A little after the appointed starting time, we were directed to the theatre, the entrance to which was from Swan Street. When I say 'theatre', it is actually a smallish room, with three rows of seats, one row of which is elevated. I would estimate the audience at 30-35 (which would be at or close to capacity for the venue). So 'intimate' is an accurate description.
And so to the play. Playwright and artistic director Thomas Ian Doyle has previously been quoted as saying that his vision for the Owl and Cat was 'to create a place where artists strive to push the boundaries'. In The Boys' Club, Doyle not only pushes, but crashes right through boundary after boundary, creating a work that is not for the squeamish or faint hearted.
The play comes with all sorts of warnings - 'contains nudity, simulated sex scenes, violence and adult themes'. 'Offensive language' is a given. Add drug taking, death, suicide and murder to the list. If you think you can cope with all those elements, then I urge you to go and see The Boys' Club.
Doyle explains he got his inspiration for the play from a real life situation - a company near The Owl and Cat which had a warehouse party and hired a stripper for the night. When the stripper went into the warehouse, "all you could hear standing outside was the testosterone-driven roar from the boys inside", says Doyle.
The play opens with a scene straight out of this scenario - a warehouse with a very blokey environment. The youngest employee, Asher (Brayden Lewtas), has been tasked with organising the annual party. He's been given a big budget, much of which is spent on unspecified pills. One of his colleagues is horrified to hear Asher hasn't organised a stripper, apparently a standard component of these parties.
Asher (Brayden Lewtas) has the job of arranging the warehouse party
Cut to the party scene. The pills haven't necessarily agreed with the seven men. They are no longer making rational decisions, to say the least. Add to the mix a prostitute, Candy, whom Asher has somehow been able to arrange at short notice.

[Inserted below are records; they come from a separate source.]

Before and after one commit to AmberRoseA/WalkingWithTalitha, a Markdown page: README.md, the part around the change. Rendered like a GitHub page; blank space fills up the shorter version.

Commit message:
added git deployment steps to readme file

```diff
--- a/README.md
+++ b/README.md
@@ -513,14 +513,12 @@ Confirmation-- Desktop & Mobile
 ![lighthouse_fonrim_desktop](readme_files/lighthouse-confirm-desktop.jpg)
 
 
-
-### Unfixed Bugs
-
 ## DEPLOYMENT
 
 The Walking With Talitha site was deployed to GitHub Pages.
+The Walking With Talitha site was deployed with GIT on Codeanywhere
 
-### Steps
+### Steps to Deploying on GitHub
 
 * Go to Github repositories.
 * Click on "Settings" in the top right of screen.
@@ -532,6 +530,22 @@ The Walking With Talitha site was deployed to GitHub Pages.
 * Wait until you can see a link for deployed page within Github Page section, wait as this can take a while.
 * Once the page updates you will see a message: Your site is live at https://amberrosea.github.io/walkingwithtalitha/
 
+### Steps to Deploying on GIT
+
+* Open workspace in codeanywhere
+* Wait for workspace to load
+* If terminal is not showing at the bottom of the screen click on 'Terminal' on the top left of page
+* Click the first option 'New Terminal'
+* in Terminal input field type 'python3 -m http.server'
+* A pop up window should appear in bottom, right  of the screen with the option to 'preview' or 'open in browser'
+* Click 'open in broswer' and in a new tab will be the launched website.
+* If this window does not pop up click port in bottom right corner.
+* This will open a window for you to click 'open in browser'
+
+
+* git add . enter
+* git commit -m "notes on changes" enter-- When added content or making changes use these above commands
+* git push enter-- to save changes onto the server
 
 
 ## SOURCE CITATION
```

Cut then to a scene in which Candy is deceased, and the men are wondering what to do. Blame and recriminations are flying, cover ups proposed, suggestions of calling emergency services quickly dismissed. The decision is for them all to go home, sleep off whatever they've consumed and work it out the next day.
Gunner (Jim Gunn), the men's boss, provides questionable leadership

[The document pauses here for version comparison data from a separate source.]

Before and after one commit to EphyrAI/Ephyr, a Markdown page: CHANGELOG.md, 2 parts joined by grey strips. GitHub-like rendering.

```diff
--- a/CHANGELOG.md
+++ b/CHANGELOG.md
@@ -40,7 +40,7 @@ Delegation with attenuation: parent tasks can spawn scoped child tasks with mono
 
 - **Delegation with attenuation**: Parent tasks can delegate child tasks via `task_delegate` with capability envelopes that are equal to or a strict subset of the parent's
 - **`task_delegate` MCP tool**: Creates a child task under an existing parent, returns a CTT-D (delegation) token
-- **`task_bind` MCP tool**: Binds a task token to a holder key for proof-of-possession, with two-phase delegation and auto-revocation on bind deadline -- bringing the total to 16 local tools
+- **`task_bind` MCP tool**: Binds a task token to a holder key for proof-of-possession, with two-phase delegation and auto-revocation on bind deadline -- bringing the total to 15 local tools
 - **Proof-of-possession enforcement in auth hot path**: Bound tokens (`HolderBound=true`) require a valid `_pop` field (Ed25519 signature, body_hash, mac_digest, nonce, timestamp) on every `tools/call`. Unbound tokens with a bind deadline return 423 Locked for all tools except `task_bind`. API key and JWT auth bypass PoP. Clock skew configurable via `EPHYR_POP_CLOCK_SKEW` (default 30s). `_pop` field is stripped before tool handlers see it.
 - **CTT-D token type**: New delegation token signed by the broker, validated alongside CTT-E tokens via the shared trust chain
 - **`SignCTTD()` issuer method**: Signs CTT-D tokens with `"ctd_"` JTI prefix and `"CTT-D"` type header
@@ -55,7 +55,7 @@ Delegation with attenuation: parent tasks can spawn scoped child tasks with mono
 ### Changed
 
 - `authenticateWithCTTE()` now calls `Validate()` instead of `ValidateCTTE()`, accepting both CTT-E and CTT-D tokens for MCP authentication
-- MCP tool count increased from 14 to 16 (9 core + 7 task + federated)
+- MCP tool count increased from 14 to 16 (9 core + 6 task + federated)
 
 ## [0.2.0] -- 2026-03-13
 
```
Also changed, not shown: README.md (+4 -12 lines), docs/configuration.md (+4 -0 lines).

It may sound like I'm giving away the plot, but all this happened in perhaps the first 10 minutes of the 70 minute play.
From there, the plot commences a downhill spiral, with each man reacting differently to what they've experienced. The cover up of Candy's death leads to the need for more cover ups. With each passing minute, the play descends further and further into blackness, leading the audience to ponder just where it will all end. It feels a bit like 'Tarantino meets Lord of the Flies'.
There are delicious twists and turns throughout. For example, what initially seems like a gratuitous, shock-value sex scene becomes pivotal to another gripping scene later in the play.

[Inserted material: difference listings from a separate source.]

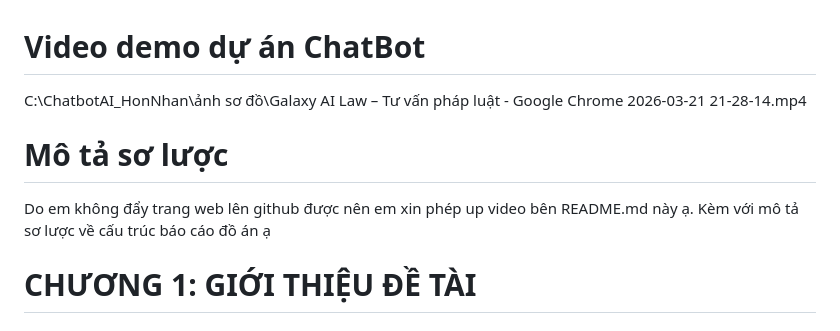
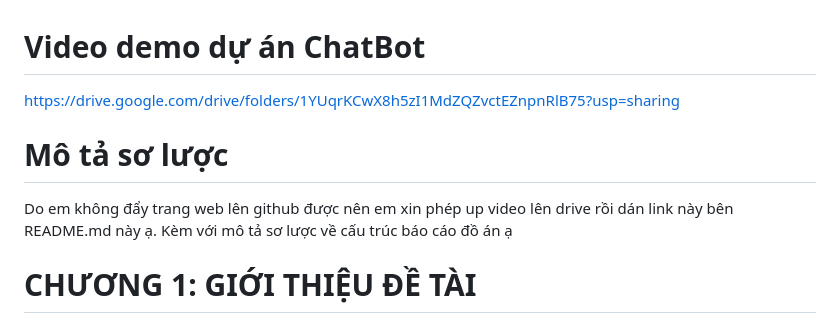
Before and after one commit to nguyenho17/chatbot-phap-luat-hngd, a Markdown page: README.md, the part around the change. Rendered like a GitHub page.

Commit message:
Cập nhật tài liệu dự án README.md

```diff
--- a/README.md
+++ b/README.md
@@ -1,7 +1,7 @@
 # Video demo dự án ChatBot
-C:\ChatbotAI_HonNhan\ảnh sơ đồ\Galaxy AI Law – Tư vấn pháp luật - Google Chrome 2026-03-21 21-28-14.mp4
+https://drive.google.com/drive/folders/1YUqrKCwX8h5zI1MdZQZvctEZnpnRlB75?usp=sharing
 # Mô tả sơ lược
-Do em không đẩy trang web lên github được nên em xin phép up video bên README.md này ạ. Kèm với mô tả sơ lược về cấu trúc báo cáo đồ án ạ
+Do em không đẩy trang web lên github được nên em xin phép up video lên drive rồi dán link này bên README.md này ạ. Kèm với mô tả sơ lược về cấu trúc báo cáo đồ án ạ
 # CHƯƠNG 1: GIỚI THIỆU ĐỀ TÀI
 
 ## 1.1. Lý do chọn đề tài
```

The Boys' Club been well scripted and the cast is excellent. This is no surprise when you learn that the cast had significant buy-in through the writing of the play. As Doyle explains, "I cast the actors before I started writing the piece, and then wrote new scenes each week (over the course of eleven weeks). A lot of trust was required of the actors, who invested whole-heartedly in the process, they really had no idea where the story was going to go next or what their characters would do next."
Overall, this is a brave, bold, strong play. It has a cinematic quality in that there are strong and slick scene changes - that happen in complete darkness. It's well paced and compelling to watch.
Go and see it if you're up for the challenge!
Tickets are $32 ($26 concession) and are available online or at the door (if not sold out).